Find out how many lines in the records have the string "mesh" in them, and state only that number.

(Difference listings)
[Start of Attachment]
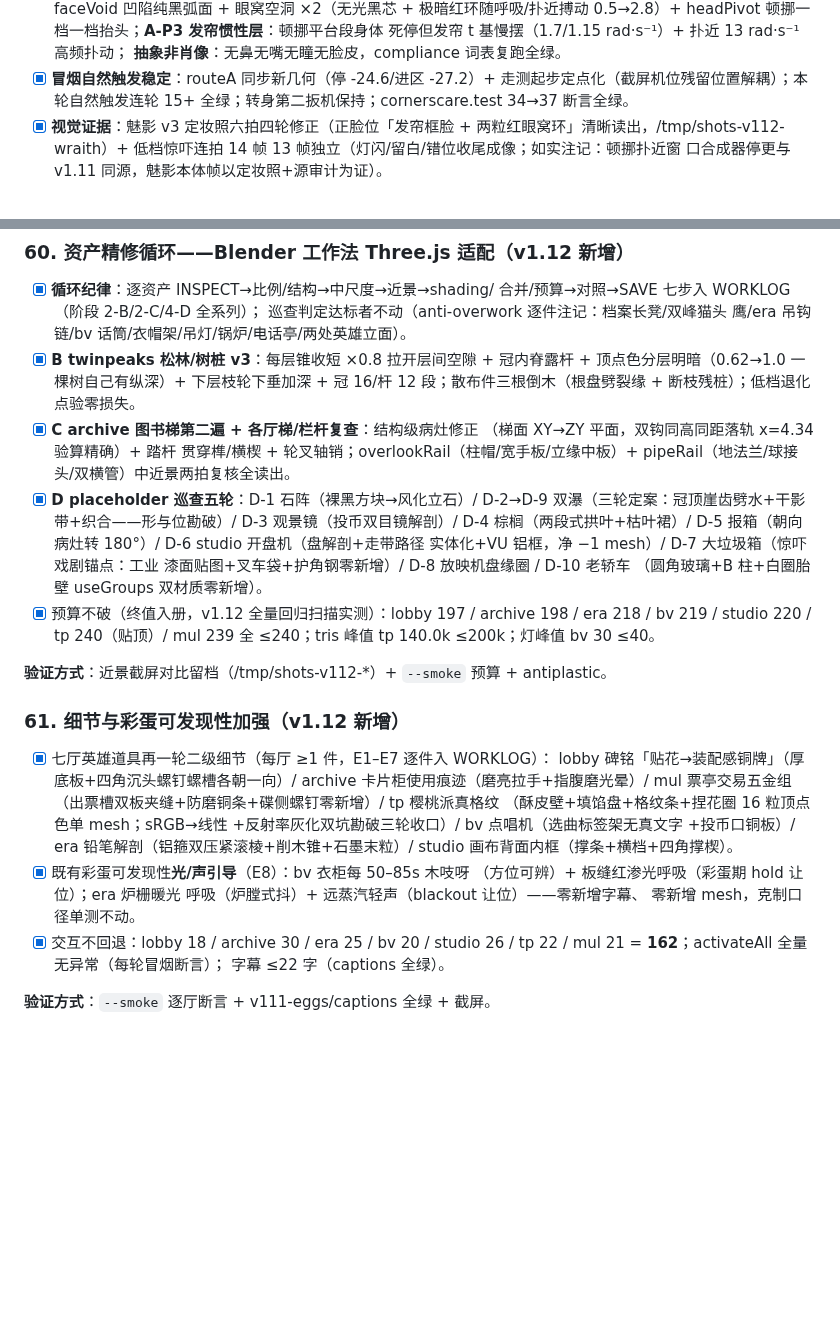
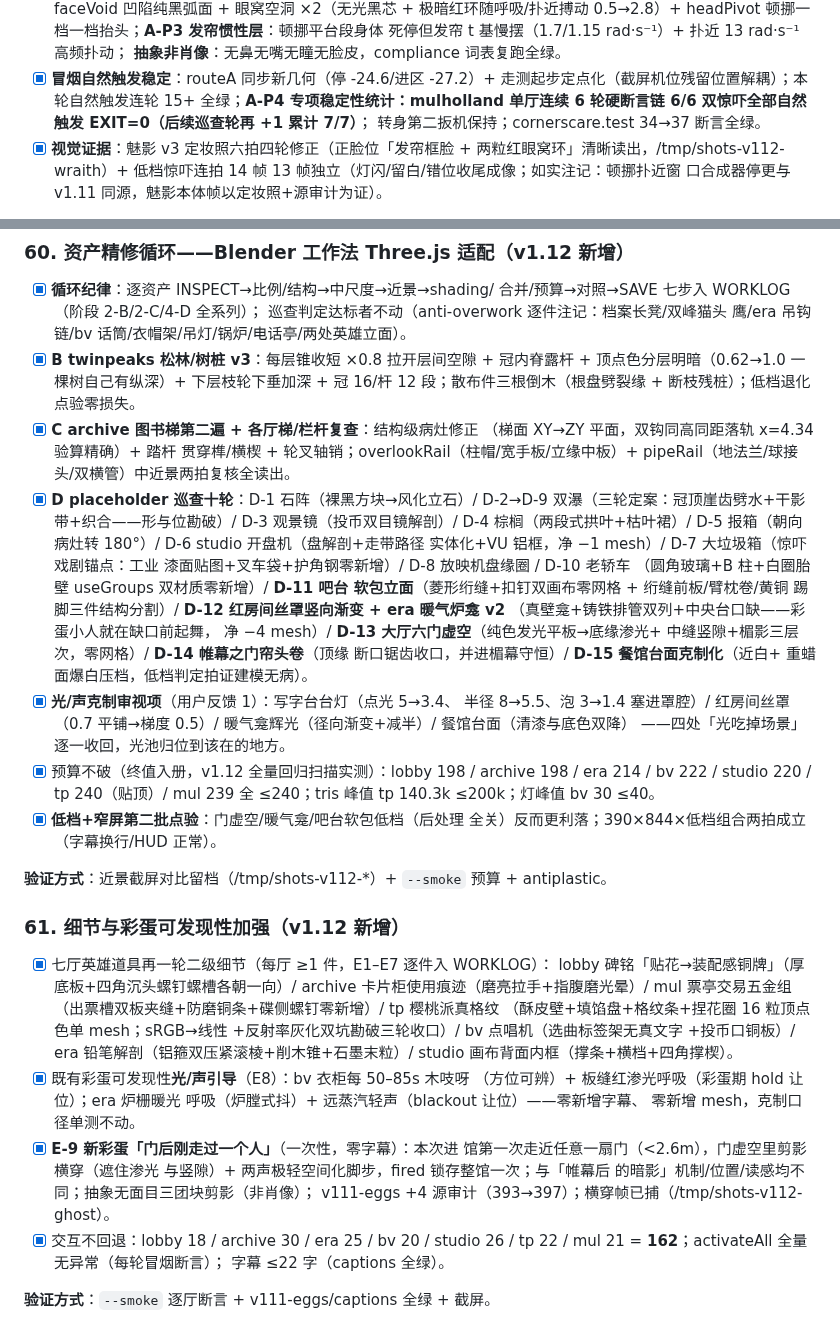
Before and after one commit to daleselaji-dev/DavidLinch-Archive, a Markdown page: QUALITY_GATES.md, 2 parts joined by grey strips. GitHub-like rendering; blank space fills up the shorter version.

Commit message:
门禁 59-61 增补：A-P4 稳定性6/6统计入59 D-11..D-15五件+光声克制审视四处+预算终值(lobby198/era214/bv222)+低档窄屏第二批入60 E-9门后剪影+397单测入61
Co-authored-by: DDDonut <daleselaji-dev@users.noreply.github.com>

```diff
--- a/QUALITY_GATES.md
+++ b/QUALITY_GATES.md
@@ -877,7 +877,9 @@ DOCENT 配套）。✅ 全绿。
       **抽象非肖像**：无鼻无嘴无瞳无脸皮，compliance 词表复跑全绿。
 - [x] **冒烟自然触发稳定**：routeA 同步新几何（停 -24.6/进区 -27.2）+
       走测起步定点化（截屏机位残留位置解耦）；本轮自然触发连轮 15+
-      全绿；转身第二扳机保持；cornerscare.test 34→37 断言全绿。
+      全绿；**A-P4 专项稳定性统计：mulholland 单厅连续 6 轮硬断言链
+      6/6 双惊吓全部自然触发 EXIT=0（后续巡查轮再 +1 累计 7/7）**；
+      转身第二扳机保持；cornerscare.test 34→37 断言全绿。
 - [x] **视觉证据**：魅影 v3 定妆照六拍四轮修正（正脸位「发帘框脸 +
       两粒红眼窝环」清晰读出，/tmp/shots-v112-wraith）+ 低档惊吓连拍
       14 帧 13 帧独立（灯闪/留白/错位收尾成像；如实注记：顿挪扑近窗
@@ -898,16 +900,29 @@ DOCENT 配套）。✅ 全绿。
       （梯面 XY→ZY 平面，双钩同高同距落轨 x=4.34 验算精确）+ 踏杆
       贯穿榫/横楔 + 轮叉轴销；overlookRail（柱帽/宽手板/立缘中板）+
       pipeRail（地法兰/球接头/双横管）中近景两拍复核全读出。
-- [x] **D placeholder 巡查五轮**：D-1 石阵（裸黑方块→风化立石）/
+- [x] **D placeholder 巡查十轮**：D-1 石阵（裸黑方块→风化立石）/
       D-2→D-9 双瀑（三轮定案：冠顶崖齿劈水+干影带+织合——形与位勘破）/
       D-3 观景镜（投币双目镜解剖）/ D-4 棕榈（两段式拱叶+枯叶裙）/
       D-5 报箱（朝向病灶转 180°）/ D-6 studio 开盘机（盘解剖+走带路径
       实体化+VU 铝框，净 −1 mesh）/ D-7 大垃圾箱（惊吓戏剧锚点：工业
       漆面贴图+叉车袋+护角钢零新增）/ D-8 放映机盘缘圈 / D-10 老轿车
-      （圆角玻璃+B 柱+白圈胎壁 useGroups 双材质零新增）。
-- [x] 预算不破（终值入册，v1.12 全量回归扫描实测）：lobby 197 /
-      archive 198 / era 218 / bv 219 / studio 220 / tp 240（贴顶）/
-      mul 239 全 ≤240；tris 峰值 tp 140.0k ≤200k；灯峰值 bv 30 ≤40。
+      （圆角玻璃+B 柱+白圈胎壁 useGroups 双材质零新增）/ **D-11 吧台
+      软包立面**（菱形绗缝+扣钉双画布零网格 + 绗缝前板/臂枕卷/黄铜
+      踢脚三件结构分割）/ **D-12 红房间丝罩竖向渐变 + era 暖气炉龛 v2**
+      （真壁龛+铸铁排管双列+中央台口缺——彩蛋小人就在缺口前起舞，
+      净 −4 mesh）/ **D-13 大厅六门虚空**（纯色发光平板→底缘渗光+
+      中缝竖隙+楣影三层次，零网格）/ **D-14 帷幕之门帘头卷**（顶缘
+      断口锯齿收口，并进楣幕守恒）/ **D-15 餐馆台面克制化**（近白+
+      重蜡面爆白压档，低档判定拍证建模无病）。
+- [x] **光/声克制审视项**（用户反馈 1）：写字台台灯（点光 5→3.4、
+      半径 8→5.5、泡 3→1.4 塞进罩腔）/ 红房间丝罩（0.7 平铺→梯度
+      0.5）/ 暖气龛辉光（径向渐变+减半）/ 餐馆台面（清漆与底色双降）
+      ——四处「光吃掉场景」逐一收回，光池归位到该在的地方。
+- [x] 预算不破（终值入册，v1.12 全量回归扫描实测）：lobby 198 /
+      archive 198 / era 214 / bv 222 / studio 220 / tp 240（贴顶）/
+      mul 239 全 ≤240；tris 峰值 tp 140.3k ≤200k；灯峰值 bv 30 ≤40。
+- [x] **低档+窄屏第二批点验**：门虚空/暖气龛/吧台软包低档（后处理
+      全关）反而更利落；390×844×低档组合两拍成立（字幕换行/HUD 正常）。
 
 **验证方式**：近景截屏对比留档（/tmp/shots-v112-*）+ `--smoke` 预算 + antiplastic。
 
@@ -924,6 +939,11 @@ DOCENT 配套）。✅ 全绿。
       （方位可辨）+ 板缝红渗光呼吸（彩蛋期 hold 让位）；era 炉栅暖光
       呼吸（炉膛式抖）+ 远蒸汽轻声（blackout 让位）——零新增字幕、
       零新增 mesh，克制口径单测不动。
+- [x] **E-9 新彩蛋「门后刚走过一个人」**（一次性，零字幕）：本次进
+      馆第一次走近任意一扇门（<2.6m），门虚空里剪影横穿（遮住渗光
+      与竖隙）+ 两声极轻空间化脚步，fired 锁存整馆一次；与「帷幕后
+      的暗影」机制/位置/读感均不同；抽象无面目三团块剪影（非肖像）；
+      v111-eggs +4 源审计（393→397）；横穿帧已捕（/tmp/shots-v112-ghost）。
 - [x] 交互不回退：lobby 18 / archive 30 / era 25 / bv 20 / studio 26 /
       tp 22 / mul 21 = **162**；activateAll 全量无异常（每轮冒烟断言）；
       字幕 ≤22 字（captions 全绿）。
```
[End of Attachment]
» OUTPUT OF THE TASK
3